* _Data for this exercise_
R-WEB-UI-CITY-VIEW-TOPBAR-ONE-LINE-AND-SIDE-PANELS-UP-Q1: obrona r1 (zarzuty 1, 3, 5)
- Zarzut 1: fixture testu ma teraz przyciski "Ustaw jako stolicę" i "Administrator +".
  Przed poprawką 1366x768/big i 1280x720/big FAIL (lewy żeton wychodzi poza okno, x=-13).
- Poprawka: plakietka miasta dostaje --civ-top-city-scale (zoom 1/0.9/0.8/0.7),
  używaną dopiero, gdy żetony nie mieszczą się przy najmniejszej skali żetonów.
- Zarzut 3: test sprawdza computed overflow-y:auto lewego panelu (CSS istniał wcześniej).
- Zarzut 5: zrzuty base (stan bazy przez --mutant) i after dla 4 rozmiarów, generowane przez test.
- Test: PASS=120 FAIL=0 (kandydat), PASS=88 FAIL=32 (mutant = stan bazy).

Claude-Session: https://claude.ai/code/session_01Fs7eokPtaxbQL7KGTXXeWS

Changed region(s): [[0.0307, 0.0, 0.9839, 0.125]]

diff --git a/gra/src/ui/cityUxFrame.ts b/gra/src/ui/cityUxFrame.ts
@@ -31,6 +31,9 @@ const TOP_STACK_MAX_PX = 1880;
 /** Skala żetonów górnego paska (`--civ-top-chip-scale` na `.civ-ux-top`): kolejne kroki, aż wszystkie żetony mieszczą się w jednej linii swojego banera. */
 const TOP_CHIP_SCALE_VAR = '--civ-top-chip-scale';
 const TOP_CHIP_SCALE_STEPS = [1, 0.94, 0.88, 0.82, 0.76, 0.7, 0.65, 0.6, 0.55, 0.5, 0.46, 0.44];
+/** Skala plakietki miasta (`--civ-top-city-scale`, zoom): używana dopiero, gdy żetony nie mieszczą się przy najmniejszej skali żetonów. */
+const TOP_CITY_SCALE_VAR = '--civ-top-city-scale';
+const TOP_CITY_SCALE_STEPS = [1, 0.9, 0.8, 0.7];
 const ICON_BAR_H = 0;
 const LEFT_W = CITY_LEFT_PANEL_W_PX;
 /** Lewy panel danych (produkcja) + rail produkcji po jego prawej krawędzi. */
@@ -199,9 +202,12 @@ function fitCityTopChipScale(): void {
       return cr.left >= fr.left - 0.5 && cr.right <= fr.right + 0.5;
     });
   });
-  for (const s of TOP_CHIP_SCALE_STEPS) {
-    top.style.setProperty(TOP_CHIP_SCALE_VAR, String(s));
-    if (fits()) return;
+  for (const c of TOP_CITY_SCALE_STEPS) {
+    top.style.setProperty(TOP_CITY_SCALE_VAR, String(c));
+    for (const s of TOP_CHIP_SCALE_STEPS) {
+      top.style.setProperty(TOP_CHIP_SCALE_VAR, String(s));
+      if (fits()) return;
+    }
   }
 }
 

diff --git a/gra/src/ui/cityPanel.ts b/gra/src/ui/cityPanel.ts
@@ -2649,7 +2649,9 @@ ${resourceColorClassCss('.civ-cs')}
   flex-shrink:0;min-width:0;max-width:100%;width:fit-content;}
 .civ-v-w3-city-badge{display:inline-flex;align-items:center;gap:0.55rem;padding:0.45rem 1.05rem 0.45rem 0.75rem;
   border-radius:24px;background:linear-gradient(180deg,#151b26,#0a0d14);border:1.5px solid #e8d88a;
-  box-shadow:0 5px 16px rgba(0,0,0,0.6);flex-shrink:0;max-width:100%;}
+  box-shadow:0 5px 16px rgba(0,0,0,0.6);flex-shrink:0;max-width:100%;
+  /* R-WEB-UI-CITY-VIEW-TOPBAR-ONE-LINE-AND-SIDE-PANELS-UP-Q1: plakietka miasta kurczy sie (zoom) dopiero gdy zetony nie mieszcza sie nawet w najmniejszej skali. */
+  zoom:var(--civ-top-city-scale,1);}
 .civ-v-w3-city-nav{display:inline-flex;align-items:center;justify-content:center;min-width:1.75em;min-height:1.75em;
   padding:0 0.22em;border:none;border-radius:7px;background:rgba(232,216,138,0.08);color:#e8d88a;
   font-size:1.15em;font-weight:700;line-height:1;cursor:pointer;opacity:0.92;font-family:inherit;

* _Work instructions_
Filter the records down to the lines that contain the string "const", and copy those lines.

* _Your solution_
@@ -31,6 +31,9 @@ const TOP_STACK_MAX_PX = 1880;
 const TOP_CHIP_SCALE_VAR = '--civ-top-chip-scale';
 const TOP_CHIP_SCALE_STEPS = [1, 0.94, 0.88, 0.82, 0.76, 0.7, 0.65, 0.6, 0.55, 0.5, 0.46, 0.44];
+const TOP_CITY_SCALE_VAR = '--civ-top-city-scale';
+const TOP_CITY_SCALE_STEPS = [1, 0.9, 0.8, 0.7];
 const ICON_BAR_H = 0;
 const LEFT_W = CITY_LEFT_PANEL_W_PX;
-  for (const s of TOP_CHIP_SCALE_STEPS) {
+  for (const c of TOP_CITY_SCALE_STEPS) {
+    for (const s of TOP_CHIP_SCALE_STEPS) {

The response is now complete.